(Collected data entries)

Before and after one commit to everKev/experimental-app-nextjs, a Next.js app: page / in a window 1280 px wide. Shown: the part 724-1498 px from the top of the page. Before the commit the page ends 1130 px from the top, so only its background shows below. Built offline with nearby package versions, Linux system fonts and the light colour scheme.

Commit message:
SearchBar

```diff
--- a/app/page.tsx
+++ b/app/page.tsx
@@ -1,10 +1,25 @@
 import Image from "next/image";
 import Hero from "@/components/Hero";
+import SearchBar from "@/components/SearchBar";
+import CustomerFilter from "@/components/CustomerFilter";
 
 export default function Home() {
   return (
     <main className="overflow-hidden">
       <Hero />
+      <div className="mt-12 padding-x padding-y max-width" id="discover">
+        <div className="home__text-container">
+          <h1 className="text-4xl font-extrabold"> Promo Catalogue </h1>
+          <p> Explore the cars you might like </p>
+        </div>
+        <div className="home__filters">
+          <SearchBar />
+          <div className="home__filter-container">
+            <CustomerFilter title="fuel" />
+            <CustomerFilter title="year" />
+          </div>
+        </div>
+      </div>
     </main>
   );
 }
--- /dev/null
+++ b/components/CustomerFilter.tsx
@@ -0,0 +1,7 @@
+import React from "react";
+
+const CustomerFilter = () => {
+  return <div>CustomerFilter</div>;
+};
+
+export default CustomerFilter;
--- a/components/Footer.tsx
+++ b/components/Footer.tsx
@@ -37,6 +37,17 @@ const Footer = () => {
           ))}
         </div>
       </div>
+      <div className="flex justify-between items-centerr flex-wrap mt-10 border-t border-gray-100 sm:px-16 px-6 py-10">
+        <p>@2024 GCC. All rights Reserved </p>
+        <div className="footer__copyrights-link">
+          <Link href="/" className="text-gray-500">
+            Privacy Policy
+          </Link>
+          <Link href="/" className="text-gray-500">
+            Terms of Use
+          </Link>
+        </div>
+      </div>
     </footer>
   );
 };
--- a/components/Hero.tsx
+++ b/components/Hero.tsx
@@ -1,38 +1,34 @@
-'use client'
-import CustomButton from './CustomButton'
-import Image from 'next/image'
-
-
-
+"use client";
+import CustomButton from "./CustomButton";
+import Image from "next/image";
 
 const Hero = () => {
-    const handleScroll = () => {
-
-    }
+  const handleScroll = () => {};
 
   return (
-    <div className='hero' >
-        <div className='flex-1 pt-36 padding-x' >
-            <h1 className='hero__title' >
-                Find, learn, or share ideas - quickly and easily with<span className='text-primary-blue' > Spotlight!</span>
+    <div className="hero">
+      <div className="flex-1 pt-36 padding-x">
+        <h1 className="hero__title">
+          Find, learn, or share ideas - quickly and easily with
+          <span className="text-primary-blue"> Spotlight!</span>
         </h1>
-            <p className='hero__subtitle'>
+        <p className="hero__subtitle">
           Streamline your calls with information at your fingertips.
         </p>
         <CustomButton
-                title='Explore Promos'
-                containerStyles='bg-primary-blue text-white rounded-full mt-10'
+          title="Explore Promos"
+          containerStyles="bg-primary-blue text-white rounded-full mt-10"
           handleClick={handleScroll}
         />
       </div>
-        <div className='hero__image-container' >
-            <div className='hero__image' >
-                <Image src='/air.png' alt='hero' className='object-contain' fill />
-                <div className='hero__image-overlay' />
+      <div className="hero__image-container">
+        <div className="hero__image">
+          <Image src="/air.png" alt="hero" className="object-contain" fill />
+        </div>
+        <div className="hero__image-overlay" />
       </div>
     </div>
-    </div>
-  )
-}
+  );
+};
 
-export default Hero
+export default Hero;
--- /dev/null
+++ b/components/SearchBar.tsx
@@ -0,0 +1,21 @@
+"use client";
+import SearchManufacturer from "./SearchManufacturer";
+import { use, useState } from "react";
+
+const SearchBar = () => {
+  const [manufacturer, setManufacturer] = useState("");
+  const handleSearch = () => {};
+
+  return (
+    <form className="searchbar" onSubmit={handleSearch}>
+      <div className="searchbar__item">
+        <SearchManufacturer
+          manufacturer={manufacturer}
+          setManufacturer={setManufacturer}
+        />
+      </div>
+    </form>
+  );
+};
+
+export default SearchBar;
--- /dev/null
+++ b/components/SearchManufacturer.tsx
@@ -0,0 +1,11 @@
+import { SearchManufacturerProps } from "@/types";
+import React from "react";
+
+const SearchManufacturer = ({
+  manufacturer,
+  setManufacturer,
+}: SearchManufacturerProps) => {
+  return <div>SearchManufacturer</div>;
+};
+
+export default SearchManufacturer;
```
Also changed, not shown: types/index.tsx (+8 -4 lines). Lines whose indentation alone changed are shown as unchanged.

* **Problem requirements**:
Search the entries above for the word "components" and copy each line where it appears.

* **Task result**:
 import Hero from "@/components/Hero";
+import SearchBar from "@/components/SearchBar";
+import CustomerFilter from "@/components/CustomerFilter";
+++ b/components/CustomerFilter.tsx
--- a/components/Footer.tsx
+++ b/components/Footer.tsx
--- a/components/Hero.tsx
+++ b/components/Hero.tsx
+++ b/components/SearchBar.tsx
+++ b/components/SearchManufacturer.tsx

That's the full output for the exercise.